Extracted records START

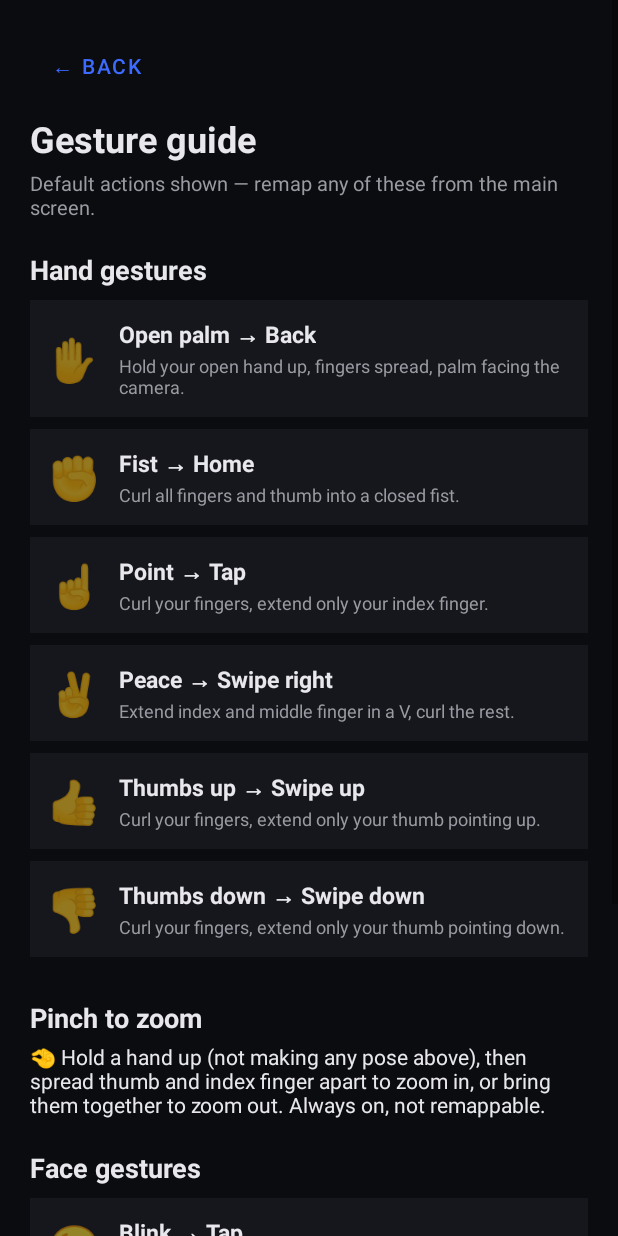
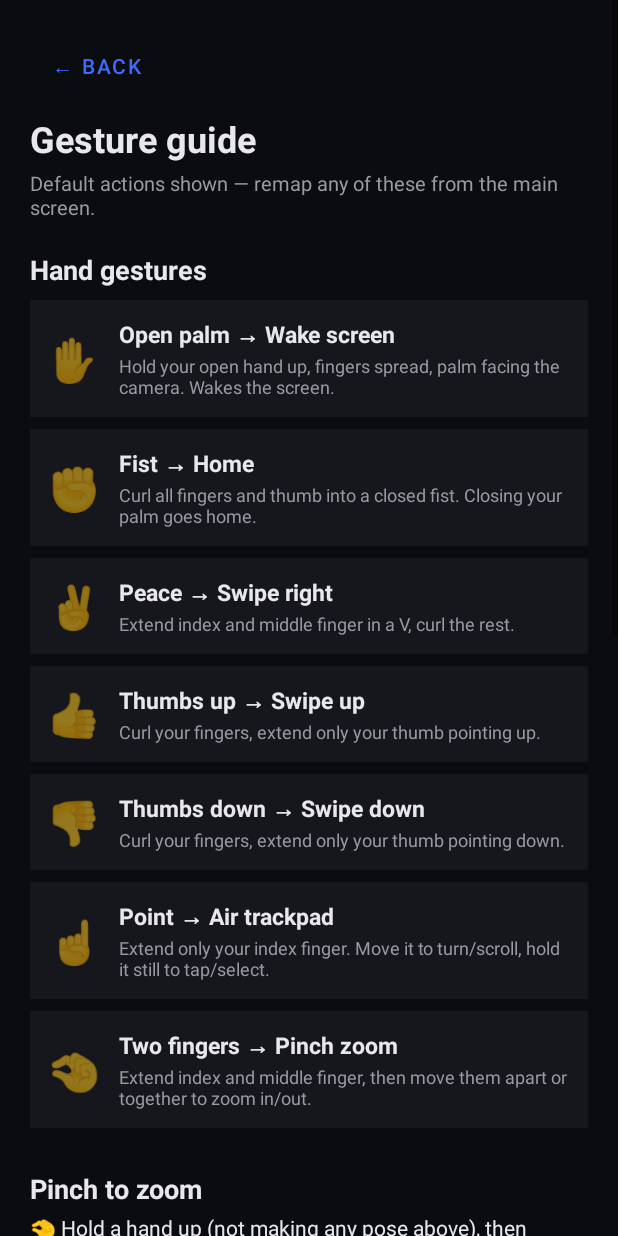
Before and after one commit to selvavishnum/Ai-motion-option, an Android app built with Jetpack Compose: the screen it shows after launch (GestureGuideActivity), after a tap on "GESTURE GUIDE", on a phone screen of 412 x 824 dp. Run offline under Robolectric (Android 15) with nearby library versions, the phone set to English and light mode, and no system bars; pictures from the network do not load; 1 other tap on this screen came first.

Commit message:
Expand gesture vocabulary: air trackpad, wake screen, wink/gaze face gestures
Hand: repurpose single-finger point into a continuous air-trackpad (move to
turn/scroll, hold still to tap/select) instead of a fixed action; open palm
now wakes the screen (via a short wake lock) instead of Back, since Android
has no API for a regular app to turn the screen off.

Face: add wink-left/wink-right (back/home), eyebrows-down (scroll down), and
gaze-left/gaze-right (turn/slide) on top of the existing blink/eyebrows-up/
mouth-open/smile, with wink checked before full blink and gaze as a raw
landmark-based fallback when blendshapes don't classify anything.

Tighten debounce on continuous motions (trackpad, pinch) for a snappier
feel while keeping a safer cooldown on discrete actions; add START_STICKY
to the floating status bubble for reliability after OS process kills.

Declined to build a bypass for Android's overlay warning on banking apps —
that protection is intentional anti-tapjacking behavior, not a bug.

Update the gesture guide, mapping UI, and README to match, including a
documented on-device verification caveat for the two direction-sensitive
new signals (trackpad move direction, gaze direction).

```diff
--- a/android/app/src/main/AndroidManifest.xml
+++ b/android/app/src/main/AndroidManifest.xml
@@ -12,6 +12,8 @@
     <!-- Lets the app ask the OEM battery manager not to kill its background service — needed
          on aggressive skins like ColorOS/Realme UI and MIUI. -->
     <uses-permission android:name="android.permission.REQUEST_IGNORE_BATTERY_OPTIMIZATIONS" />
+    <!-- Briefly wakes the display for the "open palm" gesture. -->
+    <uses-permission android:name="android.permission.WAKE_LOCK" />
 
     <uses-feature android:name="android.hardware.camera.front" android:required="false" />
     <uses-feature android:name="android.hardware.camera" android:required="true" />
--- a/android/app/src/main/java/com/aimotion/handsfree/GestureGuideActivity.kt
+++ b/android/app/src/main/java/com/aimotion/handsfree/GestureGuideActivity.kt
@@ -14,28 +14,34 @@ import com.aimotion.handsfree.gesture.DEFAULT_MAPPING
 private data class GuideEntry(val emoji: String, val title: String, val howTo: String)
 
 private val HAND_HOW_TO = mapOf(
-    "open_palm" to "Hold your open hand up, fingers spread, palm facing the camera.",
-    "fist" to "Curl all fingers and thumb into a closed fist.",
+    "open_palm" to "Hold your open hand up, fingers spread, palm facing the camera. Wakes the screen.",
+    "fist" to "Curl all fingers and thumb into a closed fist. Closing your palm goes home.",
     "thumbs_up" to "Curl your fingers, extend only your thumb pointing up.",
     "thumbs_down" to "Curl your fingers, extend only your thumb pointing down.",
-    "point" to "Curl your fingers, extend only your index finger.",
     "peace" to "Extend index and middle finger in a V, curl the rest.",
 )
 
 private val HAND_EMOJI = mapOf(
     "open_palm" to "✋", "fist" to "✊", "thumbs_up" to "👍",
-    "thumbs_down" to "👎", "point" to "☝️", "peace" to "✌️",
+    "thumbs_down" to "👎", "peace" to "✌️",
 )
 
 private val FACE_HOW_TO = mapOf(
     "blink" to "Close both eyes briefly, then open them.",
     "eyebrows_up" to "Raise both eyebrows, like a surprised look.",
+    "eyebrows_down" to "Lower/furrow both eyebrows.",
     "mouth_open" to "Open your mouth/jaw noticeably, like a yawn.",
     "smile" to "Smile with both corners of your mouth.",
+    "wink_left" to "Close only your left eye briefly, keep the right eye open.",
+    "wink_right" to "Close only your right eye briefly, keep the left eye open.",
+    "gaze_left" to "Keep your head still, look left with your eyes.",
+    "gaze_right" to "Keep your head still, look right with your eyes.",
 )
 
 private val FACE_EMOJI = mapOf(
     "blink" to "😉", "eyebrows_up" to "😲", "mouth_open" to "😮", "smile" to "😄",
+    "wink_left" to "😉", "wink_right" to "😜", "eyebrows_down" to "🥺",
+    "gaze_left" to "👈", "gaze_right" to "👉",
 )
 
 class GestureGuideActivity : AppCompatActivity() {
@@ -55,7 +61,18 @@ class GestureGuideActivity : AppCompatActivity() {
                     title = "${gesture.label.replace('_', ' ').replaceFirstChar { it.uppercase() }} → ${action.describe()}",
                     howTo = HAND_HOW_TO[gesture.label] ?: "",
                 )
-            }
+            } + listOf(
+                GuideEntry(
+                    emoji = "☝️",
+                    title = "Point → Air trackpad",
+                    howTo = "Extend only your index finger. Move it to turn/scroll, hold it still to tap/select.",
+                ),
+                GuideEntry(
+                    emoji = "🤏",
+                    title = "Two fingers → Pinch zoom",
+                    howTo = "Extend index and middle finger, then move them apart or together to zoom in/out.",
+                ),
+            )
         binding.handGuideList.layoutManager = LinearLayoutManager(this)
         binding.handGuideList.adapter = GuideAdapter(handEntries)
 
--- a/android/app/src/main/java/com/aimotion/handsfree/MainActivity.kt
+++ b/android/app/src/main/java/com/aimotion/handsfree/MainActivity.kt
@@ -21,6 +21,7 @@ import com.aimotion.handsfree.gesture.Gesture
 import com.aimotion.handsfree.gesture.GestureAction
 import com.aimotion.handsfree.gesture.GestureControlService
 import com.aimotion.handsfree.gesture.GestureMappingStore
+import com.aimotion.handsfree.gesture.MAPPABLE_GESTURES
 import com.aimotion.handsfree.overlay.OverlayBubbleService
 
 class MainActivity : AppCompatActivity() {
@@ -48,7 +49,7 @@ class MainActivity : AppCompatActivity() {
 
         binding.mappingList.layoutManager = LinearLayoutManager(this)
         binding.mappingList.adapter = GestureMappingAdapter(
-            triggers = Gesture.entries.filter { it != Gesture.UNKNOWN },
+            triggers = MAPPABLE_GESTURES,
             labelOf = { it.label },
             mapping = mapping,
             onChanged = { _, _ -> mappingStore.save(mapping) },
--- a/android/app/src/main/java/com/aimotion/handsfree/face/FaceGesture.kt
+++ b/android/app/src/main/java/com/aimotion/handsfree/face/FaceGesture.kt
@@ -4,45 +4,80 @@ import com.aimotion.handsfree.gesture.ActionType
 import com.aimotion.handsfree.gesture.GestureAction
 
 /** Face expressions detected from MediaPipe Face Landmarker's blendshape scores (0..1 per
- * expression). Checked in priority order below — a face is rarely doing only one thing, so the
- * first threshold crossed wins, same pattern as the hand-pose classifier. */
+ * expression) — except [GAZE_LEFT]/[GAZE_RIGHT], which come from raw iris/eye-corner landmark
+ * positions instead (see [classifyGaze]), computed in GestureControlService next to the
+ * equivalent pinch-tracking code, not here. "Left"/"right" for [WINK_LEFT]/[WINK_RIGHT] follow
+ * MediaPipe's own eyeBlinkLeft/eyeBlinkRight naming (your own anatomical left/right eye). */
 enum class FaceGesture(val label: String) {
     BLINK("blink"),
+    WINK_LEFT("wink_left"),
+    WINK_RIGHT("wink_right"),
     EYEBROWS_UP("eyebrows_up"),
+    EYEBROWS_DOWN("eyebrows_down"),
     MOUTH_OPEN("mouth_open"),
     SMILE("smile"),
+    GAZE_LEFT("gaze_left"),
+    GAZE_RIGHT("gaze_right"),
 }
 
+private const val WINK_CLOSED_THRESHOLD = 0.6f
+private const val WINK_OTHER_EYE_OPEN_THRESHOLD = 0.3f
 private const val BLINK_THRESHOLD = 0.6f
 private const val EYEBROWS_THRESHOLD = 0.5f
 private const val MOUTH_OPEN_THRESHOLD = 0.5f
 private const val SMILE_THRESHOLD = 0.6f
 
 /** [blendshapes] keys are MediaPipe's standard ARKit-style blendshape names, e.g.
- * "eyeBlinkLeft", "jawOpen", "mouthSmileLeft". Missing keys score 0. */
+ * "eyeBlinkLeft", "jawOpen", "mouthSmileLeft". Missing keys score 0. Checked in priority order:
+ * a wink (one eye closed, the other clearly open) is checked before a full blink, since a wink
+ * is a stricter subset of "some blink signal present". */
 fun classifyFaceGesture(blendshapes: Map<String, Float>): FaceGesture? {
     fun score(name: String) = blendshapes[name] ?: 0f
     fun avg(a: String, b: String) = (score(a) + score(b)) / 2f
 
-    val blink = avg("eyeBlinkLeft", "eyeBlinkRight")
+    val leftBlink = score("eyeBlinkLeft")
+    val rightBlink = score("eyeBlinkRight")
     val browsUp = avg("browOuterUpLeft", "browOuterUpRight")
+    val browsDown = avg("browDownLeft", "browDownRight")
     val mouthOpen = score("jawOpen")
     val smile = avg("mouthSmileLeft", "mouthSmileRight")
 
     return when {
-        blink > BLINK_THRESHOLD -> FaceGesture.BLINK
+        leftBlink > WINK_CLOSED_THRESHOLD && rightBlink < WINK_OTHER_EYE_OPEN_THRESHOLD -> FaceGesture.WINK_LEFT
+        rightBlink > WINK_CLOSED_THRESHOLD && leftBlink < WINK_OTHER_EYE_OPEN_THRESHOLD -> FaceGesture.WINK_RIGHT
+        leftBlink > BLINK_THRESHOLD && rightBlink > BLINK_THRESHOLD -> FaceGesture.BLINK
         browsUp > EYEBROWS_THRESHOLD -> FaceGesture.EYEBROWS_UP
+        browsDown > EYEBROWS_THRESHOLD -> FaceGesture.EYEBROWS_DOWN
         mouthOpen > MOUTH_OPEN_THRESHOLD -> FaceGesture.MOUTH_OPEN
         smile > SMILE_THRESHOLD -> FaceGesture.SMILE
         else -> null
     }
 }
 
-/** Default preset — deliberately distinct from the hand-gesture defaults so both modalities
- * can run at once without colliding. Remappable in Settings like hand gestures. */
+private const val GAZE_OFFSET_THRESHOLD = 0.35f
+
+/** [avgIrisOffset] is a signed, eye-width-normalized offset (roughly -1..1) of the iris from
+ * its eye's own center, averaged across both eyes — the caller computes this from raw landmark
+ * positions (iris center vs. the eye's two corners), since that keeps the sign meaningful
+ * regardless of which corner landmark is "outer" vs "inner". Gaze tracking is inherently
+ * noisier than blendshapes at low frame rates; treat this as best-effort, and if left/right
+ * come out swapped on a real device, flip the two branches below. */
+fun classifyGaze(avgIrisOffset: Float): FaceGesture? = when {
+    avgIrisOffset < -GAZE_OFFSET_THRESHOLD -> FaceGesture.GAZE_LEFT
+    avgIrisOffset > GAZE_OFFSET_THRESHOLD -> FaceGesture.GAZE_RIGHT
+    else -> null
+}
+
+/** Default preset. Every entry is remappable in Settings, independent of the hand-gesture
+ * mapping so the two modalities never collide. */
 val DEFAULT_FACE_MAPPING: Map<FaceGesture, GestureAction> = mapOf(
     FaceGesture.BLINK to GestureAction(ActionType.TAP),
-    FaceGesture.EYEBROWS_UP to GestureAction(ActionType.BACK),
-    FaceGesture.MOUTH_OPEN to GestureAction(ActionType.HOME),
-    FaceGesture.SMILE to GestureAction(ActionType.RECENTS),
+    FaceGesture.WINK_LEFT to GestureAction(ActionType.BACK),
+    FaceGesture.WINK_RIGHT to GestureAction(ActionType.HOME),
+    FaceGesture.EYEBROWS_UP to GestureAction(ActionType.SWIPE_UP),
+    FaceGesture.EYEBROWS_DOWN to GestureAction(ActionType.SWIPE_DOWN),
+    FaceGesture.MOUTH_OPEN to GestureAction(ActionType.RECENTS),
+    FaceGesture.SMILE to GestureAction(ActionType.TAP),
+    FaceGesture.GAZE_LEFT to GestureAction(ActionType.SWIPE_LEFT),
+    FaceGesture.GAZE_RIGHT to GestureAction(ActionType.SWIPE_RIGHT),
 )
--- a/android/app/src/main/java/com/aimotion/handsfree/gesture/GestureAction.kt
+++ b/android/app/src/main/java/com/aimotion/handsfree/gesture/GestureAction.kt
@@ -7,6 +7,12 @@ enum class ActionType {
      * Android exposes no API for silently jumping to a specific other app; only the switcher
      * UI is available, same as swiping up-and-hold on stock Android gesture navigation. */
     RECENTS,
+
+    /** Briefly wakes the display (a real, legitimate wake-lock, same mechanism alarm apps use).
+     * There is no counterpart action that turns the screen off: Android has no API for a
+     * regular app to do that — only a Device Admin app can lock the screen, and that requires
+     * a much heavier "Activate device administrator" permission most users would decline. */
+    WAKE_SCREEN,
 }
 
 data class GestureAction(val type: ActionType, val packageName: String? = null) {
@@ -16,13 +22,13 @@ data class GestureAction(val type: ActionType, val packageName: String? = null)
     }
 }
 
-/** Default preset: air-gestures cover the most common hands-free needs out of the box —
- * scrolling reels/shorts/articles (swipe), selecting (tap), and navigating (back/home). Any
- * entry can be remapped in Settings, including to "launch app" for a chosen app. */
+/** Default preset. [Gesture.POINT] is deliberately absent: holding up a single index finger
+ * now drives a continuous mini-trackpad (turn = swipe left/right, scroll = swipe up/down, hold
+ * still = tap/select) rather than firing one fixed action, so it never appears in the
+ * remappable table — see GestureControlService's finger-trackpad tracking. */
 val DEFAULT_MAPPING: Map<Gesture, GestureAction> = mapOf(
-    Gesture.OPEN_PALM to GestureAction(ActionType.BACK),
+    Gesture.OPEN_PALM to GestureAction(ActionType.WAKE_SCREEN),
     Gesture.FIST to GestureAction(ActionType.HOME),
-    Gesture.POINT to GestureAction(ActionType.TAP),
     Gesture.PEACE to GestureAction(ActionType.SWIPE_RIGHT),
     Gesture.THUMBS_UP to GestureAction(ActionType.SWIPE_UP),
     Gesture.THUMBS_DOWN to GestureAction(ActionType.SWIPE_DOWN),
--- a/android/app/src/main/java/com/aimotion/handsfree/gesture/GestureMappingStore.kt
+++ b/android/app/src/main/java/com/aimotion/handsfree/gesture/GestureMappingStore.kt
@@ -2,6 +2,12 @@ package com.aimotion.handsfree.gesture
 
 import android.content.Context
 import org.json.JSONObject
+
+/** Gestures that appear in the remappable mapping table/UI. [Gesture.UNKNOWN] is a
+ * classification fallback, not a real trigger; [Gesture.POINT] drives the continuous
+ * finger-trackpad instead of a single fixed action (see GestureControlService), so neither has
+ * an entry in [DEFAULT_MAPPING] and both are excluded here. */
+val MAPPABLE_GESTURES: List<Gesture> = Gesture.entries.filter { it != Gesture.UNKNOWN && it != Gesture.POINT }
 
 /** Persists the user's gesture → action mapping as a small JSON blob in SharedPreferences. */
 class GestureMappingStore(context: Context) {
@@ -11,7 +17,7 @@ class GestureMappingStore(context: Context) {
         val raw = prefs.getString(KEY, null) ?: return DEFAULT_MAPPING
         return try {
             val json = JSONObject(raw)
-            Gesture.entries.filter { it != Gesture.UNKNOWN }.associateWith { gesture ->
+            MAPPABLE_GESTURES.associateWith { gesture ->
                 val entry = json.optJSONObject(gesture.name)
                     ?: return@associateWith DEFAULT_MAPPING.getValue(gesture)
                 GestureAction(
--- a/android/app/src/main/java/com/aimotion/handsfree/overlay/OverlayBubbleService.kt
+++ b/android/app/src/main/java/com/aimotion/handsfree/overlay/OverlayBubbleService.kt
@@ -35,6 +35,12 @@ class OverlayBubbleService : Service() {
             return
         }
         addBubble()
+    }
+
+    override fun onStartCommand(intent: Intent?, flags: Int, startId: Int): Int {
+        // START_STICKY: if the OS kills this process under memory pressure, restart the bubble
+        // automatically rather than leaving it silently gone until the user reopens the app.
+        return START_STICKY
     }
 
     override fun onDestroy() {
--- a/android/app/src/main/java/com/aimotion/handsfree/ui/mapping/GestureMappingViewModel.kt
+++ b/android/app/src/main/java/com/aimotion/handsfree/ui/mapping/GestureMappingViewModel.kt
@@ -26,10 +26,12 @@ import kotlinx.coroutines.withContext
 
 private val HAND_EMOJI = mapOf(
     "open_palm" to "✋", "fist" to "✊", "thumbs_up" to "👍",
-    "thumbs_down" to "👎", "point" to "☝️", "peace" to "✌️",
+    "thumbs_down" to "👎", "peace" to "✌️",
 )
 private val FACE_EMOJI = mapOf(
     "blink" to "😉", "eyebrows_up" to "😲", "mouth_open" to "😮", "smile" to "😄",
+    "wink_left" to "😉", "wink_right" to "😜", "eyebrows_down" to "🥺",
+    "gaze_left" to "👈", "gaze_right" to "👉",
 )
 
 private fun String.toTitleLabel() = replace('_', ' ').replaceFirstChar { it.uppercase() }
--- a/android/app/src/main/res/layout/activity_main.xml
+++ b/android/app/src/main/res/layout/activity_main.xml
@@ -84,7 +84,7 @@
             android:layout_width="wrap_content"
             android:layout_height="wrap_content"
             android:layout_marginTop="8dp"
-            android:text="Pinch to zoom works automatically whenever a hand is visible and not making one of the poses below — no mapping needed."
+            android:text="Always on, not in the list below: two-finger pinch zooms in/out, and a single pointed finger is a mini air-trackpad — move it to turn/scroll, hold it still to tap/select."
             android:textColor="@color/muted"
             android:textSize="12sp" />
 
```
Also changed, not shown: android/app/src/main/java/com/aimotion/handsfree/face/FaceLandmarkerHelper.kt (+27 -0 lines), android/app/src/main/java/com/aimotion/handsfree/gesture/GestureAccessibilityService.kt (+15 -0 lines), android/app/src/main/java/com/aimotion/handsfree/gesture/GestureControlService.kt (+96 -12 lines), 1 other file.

Extracted records END
Extracted records START

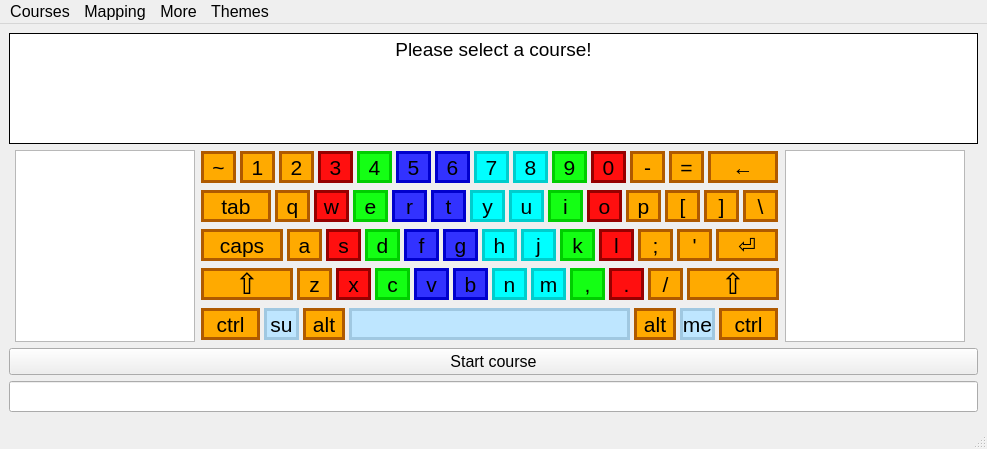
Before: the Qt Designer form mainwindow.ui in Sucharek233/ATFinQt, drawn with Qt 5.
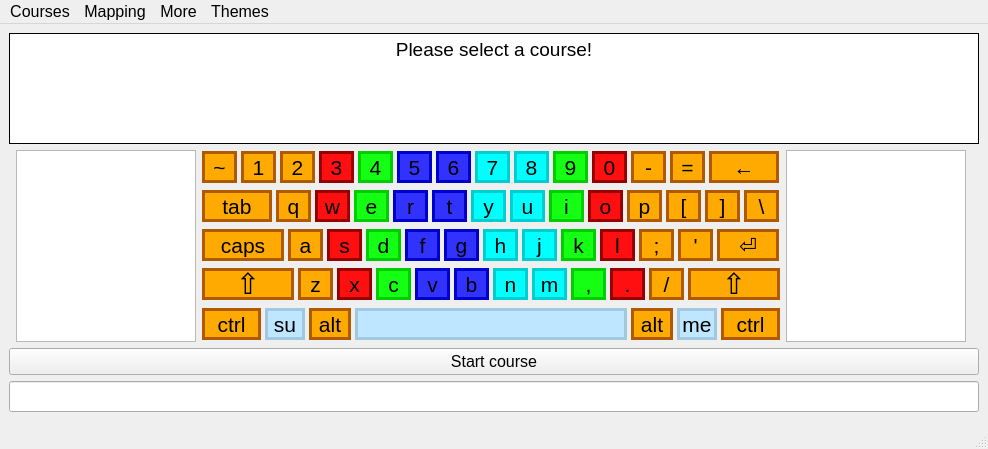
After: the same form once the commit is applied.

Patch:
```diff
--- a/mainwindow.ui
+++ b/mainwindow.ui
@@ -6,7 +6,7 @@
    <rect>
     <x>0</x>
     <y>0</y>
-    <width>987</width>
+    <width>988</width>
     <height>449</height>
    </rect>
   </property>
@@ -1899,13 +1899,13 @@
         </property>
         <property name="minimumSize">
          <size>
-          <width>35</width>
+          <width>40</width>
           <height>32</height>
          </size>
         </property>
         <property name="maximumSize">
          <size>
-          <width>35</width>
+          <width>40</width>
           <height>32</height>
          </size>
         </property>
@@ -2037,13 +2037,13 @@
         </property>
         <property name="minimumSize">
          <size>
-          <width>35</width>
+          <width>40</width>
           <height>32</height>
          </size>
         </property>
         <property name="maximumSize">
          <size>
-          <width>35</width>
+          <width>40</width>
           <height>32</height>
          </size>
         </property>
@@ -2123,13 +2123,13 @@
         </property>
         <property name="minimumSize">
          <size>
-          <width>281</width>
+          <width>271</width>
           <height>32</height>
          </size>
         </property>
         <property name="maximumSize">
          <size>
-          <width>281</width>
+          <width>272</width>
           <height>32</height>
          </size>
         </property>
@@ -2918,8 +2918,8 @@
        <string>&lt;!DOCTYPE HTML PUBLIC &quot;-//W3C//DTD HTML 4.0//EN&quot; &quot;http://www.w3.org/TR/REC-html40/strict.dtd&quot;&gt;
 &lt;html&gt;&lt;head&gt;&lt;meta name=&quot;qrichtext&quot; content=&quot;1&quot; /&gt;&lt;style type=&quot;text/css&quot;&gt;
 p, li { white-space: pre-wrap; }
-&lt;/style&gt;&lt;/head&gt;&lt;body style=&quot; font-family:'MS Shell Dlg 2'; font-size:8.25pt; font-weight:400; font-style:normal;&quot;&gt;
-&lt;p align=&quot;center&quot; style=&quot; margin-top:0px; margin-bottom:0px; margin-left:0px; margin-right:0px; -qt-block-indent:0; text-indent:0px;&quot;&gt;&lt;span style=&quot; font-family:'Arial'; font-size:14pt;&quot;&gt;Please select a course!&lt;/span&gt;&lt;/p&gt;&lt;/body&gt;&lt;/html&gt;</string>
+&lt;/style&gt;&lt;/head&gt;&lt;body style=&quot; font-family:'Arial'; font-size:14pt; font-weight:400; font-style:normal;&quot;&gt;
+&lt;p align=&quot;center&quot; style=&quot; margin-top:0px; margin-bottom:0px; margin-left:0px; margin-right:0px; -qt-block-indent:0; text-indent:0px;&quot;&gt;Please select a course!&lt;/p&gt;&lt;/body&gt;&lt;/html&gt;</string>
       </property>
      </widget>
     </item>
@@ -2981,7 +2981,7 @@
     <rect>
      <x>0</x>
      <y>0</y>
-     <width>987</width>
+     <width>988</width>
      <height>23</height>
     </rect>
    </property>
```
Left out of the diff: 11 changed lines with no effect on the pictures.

Extracted records END

- _Your assignment_: In the entries above, which lines hold the word "from"? Copy them out.

- _Answer section_:
Before and after one commit to selvavishnum/Ai-motion-option, an Android app built with Jetpack Compose: the screen it shows after launch (GestureGuideActivity), after a tap on "GESTURE GUIDE", on a phone screen of 412 x 824 dp. Run offline under Robolectric (Android 15) with nearby library versions, the phone set to English and light mode, and no system bars; pictures from the network do not load; 1 other tap on this screen came first.
 /** Face expressions detected from MediaPipe Face Landmarker's blendshape scores (0..1 per
+ * expression) — except [GAZE_LEFT]/[GAZE_RIGHT], which come from raw iris/eye-corner landmark
-/** Default preset — deliberately distinct from the hand-gesture defaults so both modalities
+/** [avgIrisOffset] is a signed, eye-width-normalized offset (roughly -1..1) of the iris from
+ * its eye's own center, averaged across both eyes — the caller computes this from raw landmark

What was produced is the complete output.